Finally, the animals of Oblu, referred to as ghembals (I named 'em some years ago, when I had only recently learned the word "gimbal." I regret nothing). With the exception of some very specialized fliers, all ghembals are spherically symmetrical, with no defined up, down, left, or right. They are often covered with long, retractable limbs, each bearing a flattened pad-foot at its tip with a mouth in the center of each pad, and with conductive fibers running the length of the limb, used to detect radio and microwaves when fully extended. They move not by walking, but by rolling; a ghembal pushes itself forward by bending in the direction of motion, starting to fall, and then extending limbs from its "front" to catch itself while retracting its "hind" limbs. The extent to which the limbs are retracted or extended varies; rapidly-rolling species (like the large critter seen at central-left) tend to have very long limbs, while slower-moving, smaller ghembals (like the little spherical beastie to the lower-right) may make do with much stubbier appendages. Ghembals have managed very well with this mode of locomotion, adapting it to "running," cernuating (The word "cernuation" is courtesy of a fellow who goes by Sigmund Nastrazzurro, who has been worldbuilding since before I was born. I highly recommend investigating his blog, which is a never-failing fountain of speculative biology delights), and even flight (a form of modified cernuation, with the flying ghembal rapidly inflating and deflating hydrogen bladders at the ends of its limbs and swinging from them like a gibbon swinging from one branch to another, with air resistance holding the inflated bladders in place while the ghembal swings beneath. It obviously doesn't work too well in strong winds, so ghembals that fly using this method tend to stick to the porous interior of gume tangles, where wind isn't an issue).
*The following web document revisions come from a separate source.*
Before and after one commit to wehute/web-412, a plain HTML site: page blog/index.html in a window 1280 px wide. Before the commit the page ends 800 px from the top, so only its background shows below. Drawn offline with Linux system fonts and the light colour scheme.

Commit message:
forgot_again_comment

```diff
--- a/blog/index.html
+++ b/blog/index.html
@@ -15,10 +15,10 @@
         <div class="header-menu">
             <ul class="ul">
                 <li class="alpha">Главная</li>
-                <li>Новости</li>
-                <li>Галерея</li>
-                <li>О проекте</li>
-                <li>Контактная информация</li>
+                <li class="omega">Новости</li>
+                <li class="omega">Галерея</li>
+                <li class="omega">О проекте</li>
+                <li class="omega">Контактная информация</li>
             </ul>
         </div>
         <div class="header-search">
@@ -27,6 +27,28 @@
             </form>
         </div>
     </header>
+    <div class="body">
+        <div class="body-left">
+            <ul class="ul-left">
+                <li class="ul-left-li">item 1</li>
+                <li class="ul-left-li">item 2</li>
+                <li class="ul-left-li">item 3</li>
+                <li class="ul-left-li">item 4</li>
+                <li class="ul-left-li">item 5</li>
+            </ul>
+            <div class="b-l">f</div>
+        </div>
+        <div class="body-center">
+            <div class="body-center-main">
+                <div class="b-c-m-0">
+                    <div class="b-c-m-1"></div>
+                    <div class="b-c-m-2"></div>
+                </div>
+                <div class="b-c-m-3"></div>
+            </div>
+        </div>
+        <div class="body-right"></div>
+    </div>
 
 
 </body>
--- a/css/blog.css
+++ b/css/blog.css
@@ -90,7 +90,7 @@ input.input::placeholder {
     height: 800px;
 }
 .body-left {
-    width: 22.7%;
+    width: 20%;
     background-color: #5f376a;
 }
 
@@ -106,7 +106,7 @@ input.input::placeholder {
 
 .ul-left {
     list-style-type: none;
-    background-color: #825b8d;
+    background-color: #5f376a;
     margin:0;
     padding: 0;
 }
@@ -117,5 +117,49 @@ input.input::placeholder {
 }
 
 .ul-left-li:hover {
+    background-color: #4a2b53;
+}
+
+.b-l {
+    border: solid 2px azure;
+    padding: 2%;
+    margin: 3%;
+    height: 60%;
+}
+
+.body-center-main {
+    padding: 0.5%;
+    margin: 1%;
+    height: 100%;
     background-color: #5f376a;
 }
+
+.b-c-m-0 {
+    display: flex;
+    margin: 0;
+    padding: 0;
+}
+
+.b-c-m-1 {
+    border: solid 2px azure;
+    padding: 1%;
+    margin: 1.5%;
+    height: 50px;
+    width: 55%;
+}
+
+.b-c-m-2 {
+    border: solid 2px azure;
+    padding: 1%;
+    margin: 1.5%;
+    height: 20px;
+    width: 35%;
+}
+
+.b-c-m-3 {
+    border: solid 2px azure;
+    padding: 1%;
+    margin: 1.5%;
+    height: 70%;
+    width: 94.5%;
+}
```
That's Oblu life in a nutshell, then. Only one other thing really needs noting; just as on Gavanna, there are Elu on Oblu. The large ghembal in the center-left of the picture is an Elu, as it happens; the vivid green claw-teeth on its limbs are intentionally garish, meant to broadcast its presence and to signal that it's harmless and safe to approach. Despite their presence, I've never written any short stories focused specifically around an Elu from Oblu. It's hard enough for me to write the completely alien mental environment of Gayenni Elu; adding on a completely alien sensory and physical environment has, hitherto, been a bit too much of a challenge for me. Ah, well. Someday.